Then I Met David Bowie
He sauntered into the huge bright room, cheerfully greeting everyone. As he came closer, I thoroughly cleaned my hands and checked (for the twelfth time?) the boxes holding our precious items.
But I could never have been prepared for his greeting: “So, you’re the Warhol bloke?” said the thin man with famously mismatched eyes, (which I could not stop staring at!). “What will your next job be? Are you waiting for Jasper Johns to die?” That cracked up everyone within earshot. The brilliant, dark wisecrack demonstrated his knowledge of art history, particularly of an artist who was of great importance for Warhol (and, I’m delighted that he’s yet among us).
Bowie walked to his makeup room; I followed, carrying my treasures, hoping that he and the film crew would follow our written instructions on properly caring for the wig and jacket. I mentioned something about that and got an assurance in reply. Perhaps 20 minutes later, a commotion arose in that corner, with Bowie rushing around in his boxer shorts, hotly pursued by the makeup artist flicking a wet towel at his posterior.
Posterity and Bowie
I’ve often wondered if the experience of borrowing archival objects from a museum led Bowie to organize his own archives, which were used for the touring exhibition David Bowie Is, organized by the Victoria & Albert Museum a few years ago and still traveling (in Groningen, The Netherlands), as I write.
When the Warhol objects were returned to our museum, staff discovered that makeup had colored the wig slightly rouge, but it was also properly combed out. To my horror, I noticed that the lining of a jacket pockets had been ripped. I felt something inside, strange: a bit stiff, but yielding. I reached in, and carefully pulled it out. The mystery object was a very colorful printed card, with some metallic ink. A New York State Lottery card (a $5 winner, even!)—signed and dated by David Bowie, leaving his mark on this very personal artifact of his hero Warhol. A memento, at the very least, announcing, “I was here!”
Around 2006, I told this story to artist Glenn Ligon, who had been invited to curate an exhibition from the museum’s collections. He was very interested in the archives, and he insisted that we mat and frame the Bowie lottery ticket.

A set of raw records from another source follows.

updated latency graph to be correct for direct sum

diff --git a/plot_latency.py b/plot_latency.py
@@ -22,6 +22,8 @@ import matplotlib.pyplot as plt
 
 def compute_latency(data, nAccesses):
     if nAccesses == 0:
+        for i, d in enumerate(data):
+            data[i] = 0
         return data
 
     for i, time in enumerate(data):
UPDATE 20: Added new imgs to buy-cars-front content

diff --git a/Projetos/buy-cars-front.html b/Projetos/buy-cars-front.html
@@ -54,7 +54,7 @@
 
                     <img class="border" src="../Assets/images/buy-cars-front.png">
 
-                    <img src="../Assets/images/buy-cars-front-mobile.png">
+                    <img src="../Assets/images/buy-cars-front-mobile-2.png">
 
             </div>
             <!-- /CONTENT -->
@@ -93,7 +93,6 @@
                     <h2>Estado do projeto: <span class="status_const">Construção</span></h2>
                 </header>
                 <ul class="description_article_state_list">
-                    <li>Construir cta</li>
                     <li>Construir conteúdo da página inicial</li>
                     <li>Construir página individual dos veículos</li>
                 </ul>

It hung in his exhibition, to which he gave a title lifted from Warhol’s book, THE Philosophy of Andy Warhol (1975): “Give me another piece … smaller …smaller …” Glenn also chose to show the jacket and the same wig (one of several dozen nearly identical wigs in the museum’s collection), which my colleagues and I refer to now, informally, as “the Bowie wig.”
When the Basquiat film was released, the museum received a lovely color photograph of Bowie in his Warhol guise, as a gift from the film’s production company. Along with the treasures that Bowie had sent to Warhol in the early 1970s, I included the photo and wig in a small exhibition on our third floor devoted to Warhol’s relationship to rock-and-roll music, commemorating the recent opening of the Rock and Roll Hall of Fame.

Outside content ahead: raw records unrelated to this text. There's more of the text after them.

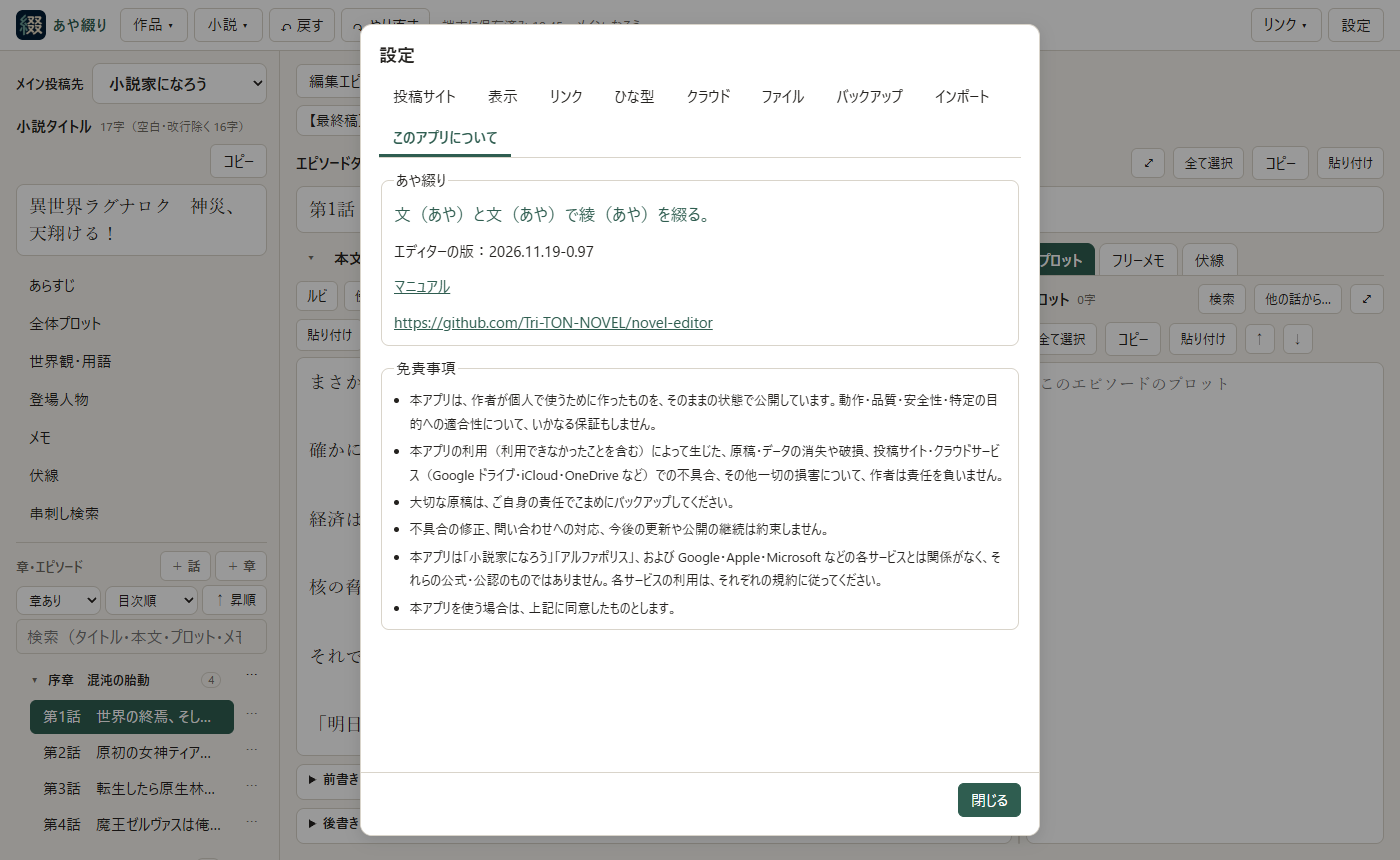
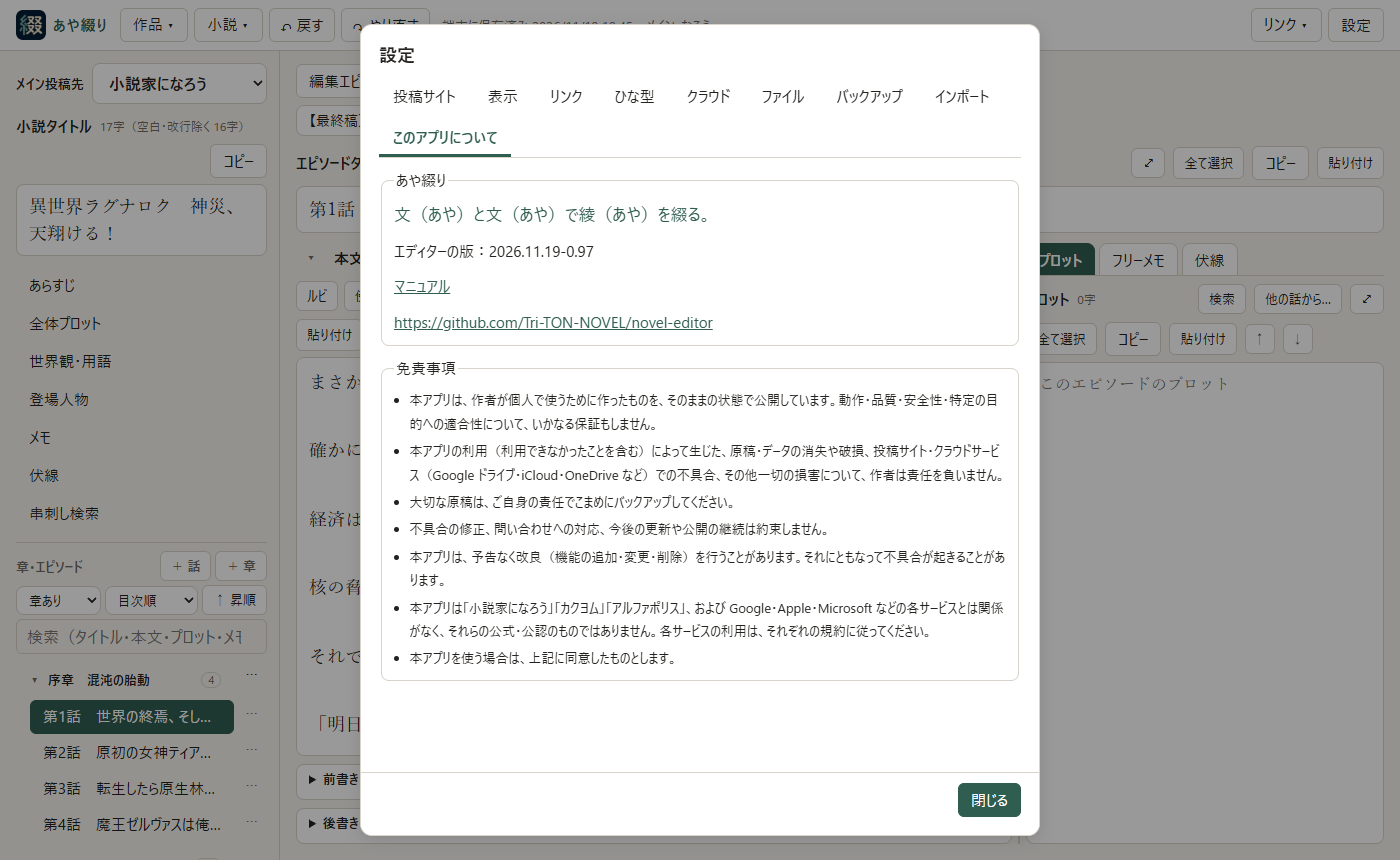
Add files via upload

Changed region(s): [[0.2764, 0.6349, 0.7371, 0.786]]

diff --git a/docs/manual.html b/docs/manual.html
@@ -109,7 +109,7 @@
     <div class="brand"><img src="images/manual/header-icon.png" alt=""><strong>あや綴り</strong></div>
     <h1>あや綴り マニュアル</h1>
     <p>作品・章・エピソードの管理から、投稿サイト別の原稿と稿、伏線、TXT インポート、バックアップ、設定までをまとめています。画面の画像には、作者の小説「異世界ラグナロク　神災、天翔ける！」を使っています。</p>
-    <div class="meta"><span>バージョン 0.97</span><span>2026年11月19日</span><a href="https://tri-ton-novel.github.io/novel-editor/">アプリを開く</a><a href="https://github.com/Tri-TON-NOVEL/novel-editor">GitHub</a></div>
+    <div class="meta"><span>バージョン 0.97</span><span>2026年11月20日</span><a href="https://tri-ton-novel.github.io/novel-editor/">アプリを開く</a><a href="https://github.com/Tri-TON-NOVEL/novel-editor">GitHub</a></div>
   </header>
 
   <div class="layout">
@@ -143,7 +143,7 @@
         <p>あや綴りは、ブラウザーで動く小説執筆アプリです。「小説家になろう」「カクヨム」「アルファポリス」用の原稿を、一つのエピソードの中に別々に持てます。インストールや登録はいりません。</p>
         <h3>最初の5分</h3>
         <ol>
-          <li><a href="https://tri-ton-novel.github.io/novel-editor/">あや綴り</a>を Chrome で開きます（おすすめは Chrome。Windows・Mac・iPhone・iPad・Android で使えます）。</li>
+          <li><a href="https://tri-ton-novel.github.io/novel-editor/">あや綴り</a>を Chrome で開きます（おすすめは Chrome です。<a href="#env">動作環境</a>）。</li>
           <li>「作品」→「新しい作品…」でメインの投稿サイトを選んで作品を作り、左上の「小説タイトル」に題名を入れます。</li>
           <li>左の「＋ 話」でエピソードを足し、エピソードタイトルと本文を書きます。書いた内容は自動で端末に保存されます。</li>
           <li>「設定」→「バックアップ」の「サーバへの自動バックアップ」で保存先を選びます（<a href="#autobackup">自動バックアップ</a>）。</li>
@@ -155,6 +155,16 @@
           <li>外へ送るのは、自分で Google ドライブか OneDrive を使うと決めたときだけです。</li>
           <li>同じ端末でも、Chrome と Safari、ブラウザーとホーム画面のアプリでは、作品も設定も別々です。ふだん使う開き方を一つに決めておくと迷いません。</li>
         </ul>
+        <h3 id="env">動作環境</h3>
+        <table>
+          <thead><tr><th>ブラウザー・端末</th><th>状態</th></tr></thead>
+          <tbody>
+            <tr><td>Chrome（Windows・Mac・iPhone・iPad）</td><td>推奨</td></tr>
+            <tr><td>Safari・Edge</td><td>動作未検証</td></tr>
+            <tr><td>Android</td><td>実機では未テスト</td></tr>
+          </tbody>
+        </table>
+        <p class="notice">Safari・Edge・Android では、おかしな動作をすることがあります。大切な原稿は、こまめにバックアップしてください。</p>
         <p class="back-top"><a href="#top">ページの先頭へ</a></p>
       </section>
 
@@ -445,8 +455,10 @@
         <ul>
           <li>「バックアップファイルを管理…」で、保存先のバックアップの一覧を開きます。日時の順、内容（環境・作品全体・作品情報・エピソード）、端末で絞り込めます。</li>
           <li>ファイルを選ぶと中身を確かめられ、選んだものだけを読み込めます。削除もできます。</li>
+          <li>「選択した内容を読み込む」は、同じ作品があれば上書きし、なければ追加します。何も書いていない無題の作品（初めて開いたときにできるもの）は消します。</li>
+          <li>「新しい作品として読み込む」は、今ある作品を変えずに、別の作品として足します。</li>
           <li>読み込む前に、変わる作品ごとに復元ポイント「バックアップ読み込み前（自動）」を作ります。</li>
-          <li>「⚙ 環境」を読み込むときは、この端末の設定に「まとめる」か、バックアップの設定で「置き換える」かを選びます。</li>
+          <li>「⚙ 環境」を読み込むと、この端末の設定をバックアップの内容に置き換えます（クライアント ID とログインは変わりません）。</li>
         </ul>
         <h3 id="history">変更履歴と復元ポイント</h3>
         <ul>
@@ -525,7 +537,7 @@
         <h2>設定</h2>
         <p>上のバーの「設定」で開きます。変えるとすぐに反映・保存されます（文字の欄は、欄を離れたとき）。設定は端末（ブラウザー）ごとです。</p>
         <h3 id="set-sites">投稿サイト</h3>
-        <figure><button type="button" data-zoom="images/manual/16_settings_sites.png?v=20261119e" aria-label="投稿サイトの設定を拡大"><img src="images/manual/16_settings_sites.png?v=20261119e" alt="小説家になろうとアルファポリスのアカウントを入れる画面" loading="lazy"></button><figcaption>図23　投稿サイト</figcaption></figure>
+        <figure><button type="button" data-zoom="images/manual/16_settings_sites.png?v=20261120a" aria-label="投稿サイトの設定を拡大"><img src="images/manual/16_settings_sites.png?v=20261120a" alt="小説家になろう・カクヨム・アルファポリスのアカウントを入れる画面" loading="lazy"></button><figcaption>図23　投稿サイト</figcaption></figure>
         <p>なろう・アルファポリスのユーザ ID・ユーザ名・作者名を入れます。TXT インポートで、TXT の作者情報と照らし合わせるのに使います。</p>
         <h3 id="set-display">表示</h3>
         <figure><button type="button" data-zoom="images/manual/17_settings_display.png?v=20261119e" aria-label="表示の設定を拡大"><img src="images/manual/17_settings_display.png?v=20261119e" alt="使う表示（簡易・詳細）と、表示する項目を選ぶ画面" loading="lazy"></button><figcaption>図24　表示</figcaption></figure>
@@ -586,7 +598,7 @@
         <h3 id="set-import">インポート</h3>
         <p>「TXT をインポート…」で、TXT インポートを開きます（<a href="#import">TXT インポート</a>）。</p>
         <h3 id="set-about">このアプリについて</h3>
-        <figure><button type="button" data-zoom="images/manual/22_settings_about.png?v=20261119e" aria-label="このアプリについてを拡大"><img src="images/manual/22_settings_about.png?v=20261119e" alt="バージョン、マニュアルと GitHub へのリンク、免責事項" loading="lazy"></button><figcaption>図29　このアプリについて</figcaption></figure>
+        <figure><button type="button" data-zoom="images/manual/22_settings_about.png?v=20261120a" aria-label="このアプリについてを拡大"><img src="images/manual/22_settings_about.png?v=20261120a" alt="バージョン、マニュアルと GitHub へのリンク、免責事項" loading="lazy"></button><figcaption>図29　このアプリについて</figcaption></figure>
         <p>バージョン、このマニュアルと GitHub へのリンク、免責事項があります。</p>
         <p class="back-top"><a href="#top">ページの先頭へ</a></p>
       </section>
@@ -676,7 +688,7 @@
           <li>ファイルの保存は共有メニューの「"ファイル"に保存」で、iCloud Drive などを選べます。</li>
           <li>最大化した欄がキーボードに隠れるときは、「設定」→「表示」→「iPhone：最大化時の高さ」で高さを決めます。</li>
           <li>不要なボタンを「設定」→「表示」で隠すと、書く場所を広く使えます。</li>
-          <li>Android は実機で確かめていません。</li>
+          <li>Android は実機で確かめていません。おかしな動作をすることがあります（<a href="#env">動作環境</a>）。</li>
         </ul>
         <p class="back-top"><a href="#top">ページの先頭へ</a></p>
       </section>
@@ -759,7 +771,7 @@
           <li>TXT インポートや大きな書き直しの前に、復元ポイントを作ります。</li>
           <li>節目には、「作品」→「保存…」でクラウドとは別の場所にも残します。</li>
         </ul>
-        <p class="notice">本アプリは無保証です。利用によって生じた損害について、作者は責任を負いません（「設定」→「このアプリについて」の免責事項）。</p>
+        <p class="notice">本アプリは無保証です。予告なく改良することがあり、それにともなう不具合が起きることもあります。利用によって生じた損害について、作者は責任を負いません（「設定」→「このアプリについて」の免責事項）。</p>
         <p class="back-top"><a href="#top">ページの先頭へ</a></p>
       </section>
     </main>

diff --git a/index.html b/index.html
@@ -1452,6 +1452,12 @@
       <label>作者名（ペンネーム） <input type="text" name="acc.narou.author" autocomplete="off"></label>
     </fieldset>
     <fieldset class="account-grid">
+      <legend>カクヨムのアカウント</legend>
+      <label>ユーザID <input type="text" name="acc.kakuyomu.userId" autocomplete="off"></label>
+      <label>ユーザ名 <input type="text" name="acc.kakuyomu.userName" autocomplete="off"></label>
+      <label>作者名（ペンネーム） <input type="text" name="acc.kakuyomu.author" autocomplete="off"></label>
+    </fieldset>
+    <fieldset class="account-grid">
       <legend>アルファポリスのアカウント</legend>
       <label>ユーザID <input type="text" name="acc.alpha.userId" autocomplete="off"></label>
       <label>ユーザ名 <input type="text" name="acc.alpha.userName" autocomplete="off"></label>
@@ -1551,7 +1557,8 @@
         <li>本アプリの利用（利用できなかったことを含む）によって生じた、原稿・データの消失や破損、投稿サイト・クラウドサービス（Google ドライブ・iCloud・OneDrive など）での不具合、その他一切の損害について、作者は責任を負いません。</li>
         <li>大切な原稿は、ご自身の責任でこまめにバックアップしてください。</li>
         <li>不具合の修正、問い合わせへの対応、今後の更新や公開の継続は約束しません。</li>
-        <li>本アプリは「小説家になろう」「アルファポリス」、および Google・Apple・Microsoft などの各サービスとは関係がなく、それらの公式・公認のものではありません。各サービスの利用は、それぞれの規約に従ってください。</li>
+        <li>本アプリは、予告なく改良（機能の追加・変更・削除）を行うことがあります。それにともなって不具合が起きることがあります。</li>
+        <li>本アプリは「小説家になろう」「カクヨム」「アルファポリス」、および Google・Apple・Microsoft などの各サービスとは関係がなく、それらの公式・公認のものではありません。各サービスの利用は、それぞれの規約に従ってください。</li>
         <li>本アプリを使う場合は、上記に同意したものとします。</li>
       </ul>
     </fieldset>

diff --git a/js/app.js b/js/app.js
@@ -5295,9 +5295,9 @@ function renderLinkEditor() {
 
 // ---------- 設定 ----------
 
-// 投稿サイトのアカウント（全作品共通・端末ごと）：{ narou: { userId, userName, author }, alpha: { ... } }
+// 投稿サイトのアカウント（全作品共通・端末ごと）：{ narou: { userId, userName, author }, kakuyomu: { ... }, alpha: { ... } }
 function accounts() {
-  return { narou: {}, alpha: {}, ...(prefs.get('accounts', {}) || {}) };
+  return { narou: {}, kakuyomu: {}, alpha: {}, ...(prefs.get('accounts', {}) || {}) };
 }
 
 // ---------- この作品と投稿サイトの作品の対応（作品データ。作品ごと・入れなくてもよい） ----------
@@ -5822,7 +5822,7 @@ function commitLinks() {
 }
 
 function commitAccounts() {
-  const acc = { narou: {}, alpha: {} };
+  const acc = { ...accounts(), narou: {}, kakuyomu: {}, alpha: {} };
   $('settings-form').querySelectorAll('[name^="acc."]').forEach((input) => {
     const [, site, key] = input.name.split('.');
     acc[site][key] = input.value.trim();

diff --git a/sw.js b/sw.js
@@ -1,6 +1,6 @@
 // オフラインでも起動できるよう、アプリ本体をキャッシュする。
 // ファイルを更新したら VERSION を上げる。
-const VERSION = 'v191';
+const VERSION = 'v195';
 const CACHE = 'novel-editor-' + VERSION;
 const SHELL = [
   './',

John Warhola (Andy’s middle brother) was a frequent visitor to the museum in those days; he would drop by my office to tell me a story or ask a question. As he studied the objects in the rock-and-roll display, he pointed to the photo of Bowie and stated, “I’ve never seen that picture of Andy before. Where is it from?” When I told him the truth, he laughed and admitted, “What? Oh, that’s really good, it sure fooled me!”
John asked if he could get a print, too. I hope that the producers replied kindly to his inquiry!